The excitement that came with the notion of getting a full season’s worth of Brian Wilson setting up Kenley Jansen came to a grinding halt in San Diego during the Los Angeles Dodgers’ second regular-season game.
With the Dodgers leading 1-0, Wilson took the mound in the eighth inning as he did so often in 2013. However unlike last season, instead of getting out of the inning with the Dodgers still leading, the right-hander allowed a game-tying home run to the first batter he faced.
The situation would get worse for Wilson as he committed an error, which eventually led to an RBI single that put the Padres ahead 3-0. The former San Francisco Giants closer failed to record an out and he was placed on the disabled list two days later with nerve irritation in his right elbow.
As his stint on the DL came to an end, the reliever proclaimed he was ready to return and had simply needed more work, which he was afforded in rehab assignments.
Fifteen appearances later and it’s evident the 32-year-old still needs to iron out some kinks or he’s simply no longer the pitcher he was — 2013 may have been a flash in the pan.
Wilson’s struggles this season have stripped the reliever of his exclusive role as the team’s setup man. The change has been a difficult one, Wilson admitted to the Orange County Register’s Pedro Moura:
Wilson admits now he has “probably” found it harder to adapt to a less prominent role in the bullpen than he expected. Asked for a word to describe the experience this season, he offers, “Trying.”
While the fans’ may have grown increasingly tired of Wilson’s troubles, which has led to similar treatment Brandon League received last season, Wilson has a more optimistic view on how his season has gone to this point:
I’ve got one blown save, one loss in a tie ballgame and the rest are just who-cares type of innings. So why should it (the statistics) matter?” he said. “I’m giving up runs, and we’re still winning or I’m giving up runs, and we’re still losing (those games). It’s not like I’m out there blowing leads and stuff.

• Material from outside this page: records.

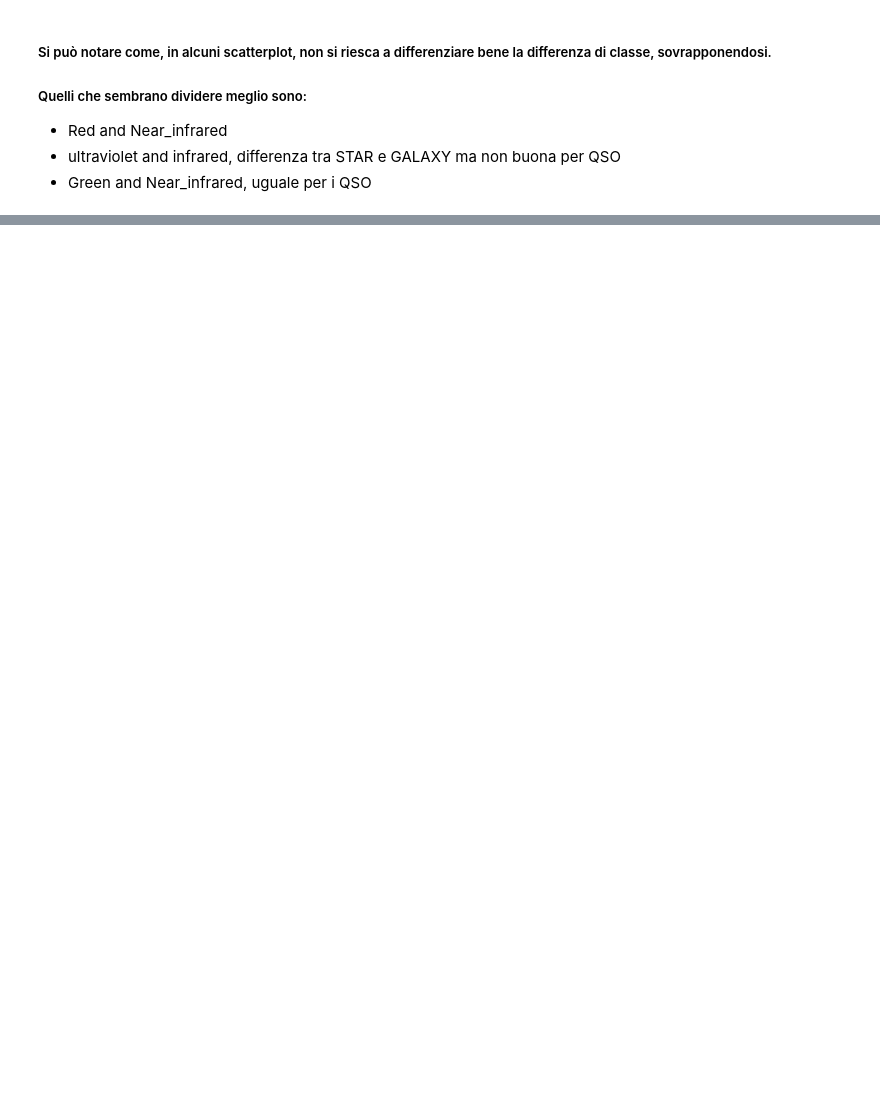
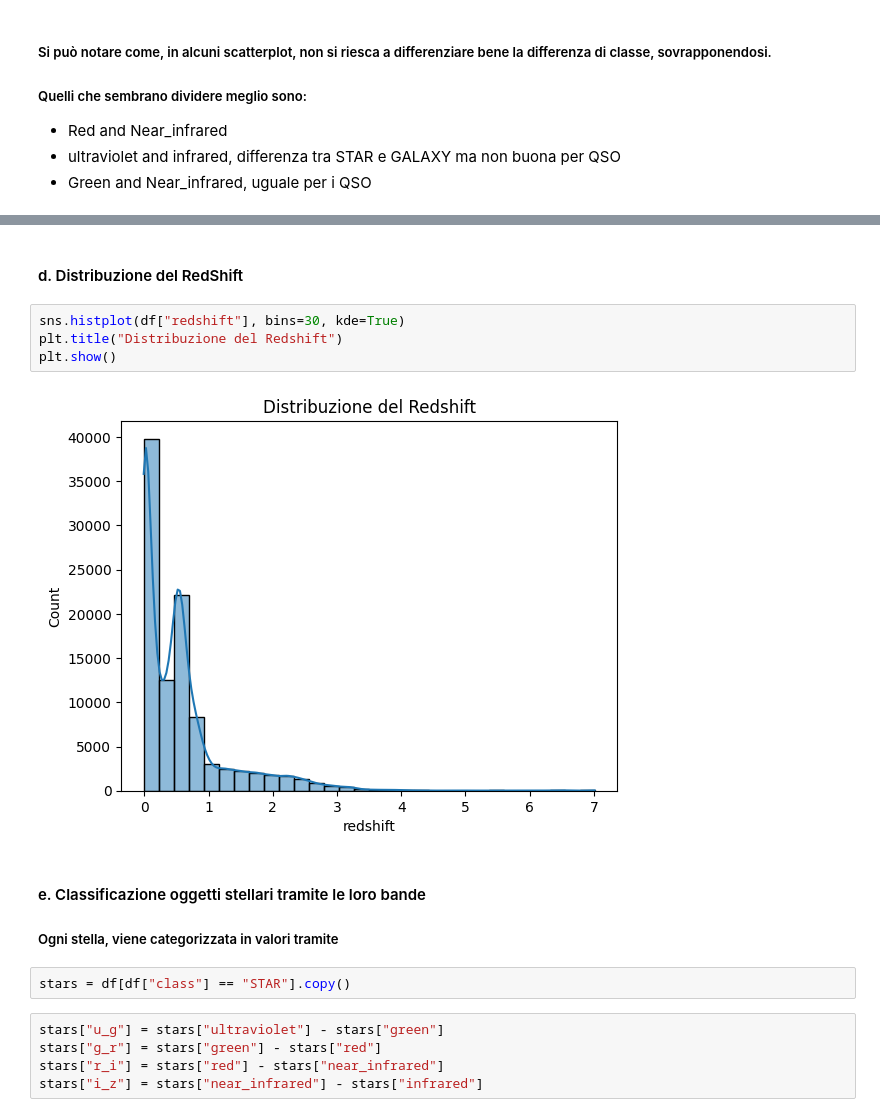
Before and after one commit to FabianCalangiu/Astronomical-Objects-Analysis, a Jupyter notebook: notebooks/explorative_analysis.ipynb, the cells around one changed output, grey strips where cells are left out. Drawn from its saved outputs; the diff is of its cells as text; blank space fills up the shorter version.

```diff
--- a/notebooks/explorative_analysis.ipynb
+++ b/notebooks/explorative_analysis.ipynb
@@ -108,0 +194,18 @@ plt.show()
+# %% [markdown]
+<h4>d. Distribuzione del RedShift</h4>
+# %%
+sns.histplot(df["redshift"], bins=30, kde=True)
+plt.title("Distribuzione del Redshift")
+plt.show()
+# %% [output]
+[figure, added]
+# %% [markdown]
+<h4>e. Classificazione oggetti stellari tramite le loro bande</h4>
+<h5>Ogni stella, viene categorizzata in valori tramite</h5>
+# %%
+stars = df[df["class"] == "STAR"].copy()
+# %%
+stars["u_g"] = stars["ultraviolet"] - stars["green"]
+stars["g_r"] = stars["green"] - stars["red"]
+stars["r_i"] = stars["red"] - stars["near_infrared"]
+stars["i_z"] = stars["near_infrared"] - stars["infrared"]
```
Also changed, not shown: parts of 18 cells of this notebook.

The right-hander pitched in the sixth inning of the Dodgers’ blowout loss to the Miami Marlins Wednesday. His velocity was noticeably down, which led to manager Don Mattingly expressing concern over his reliever.
In a similar situation Friday, however this time with the Dodgers comfortably ahead, Wilson was called on to pitch the final inning of the game. After issuing a leadoff walk, Wilson then began to rear back, routinely hitting 94 MPH on the radar gun to get two of the three outs by way of strikeout.
Though it came against the struggling Arizona Diamondbacks, Wilson provided a glimmer of hope that he’s capable of being the effective reliever the Dodgers believed they re-signed.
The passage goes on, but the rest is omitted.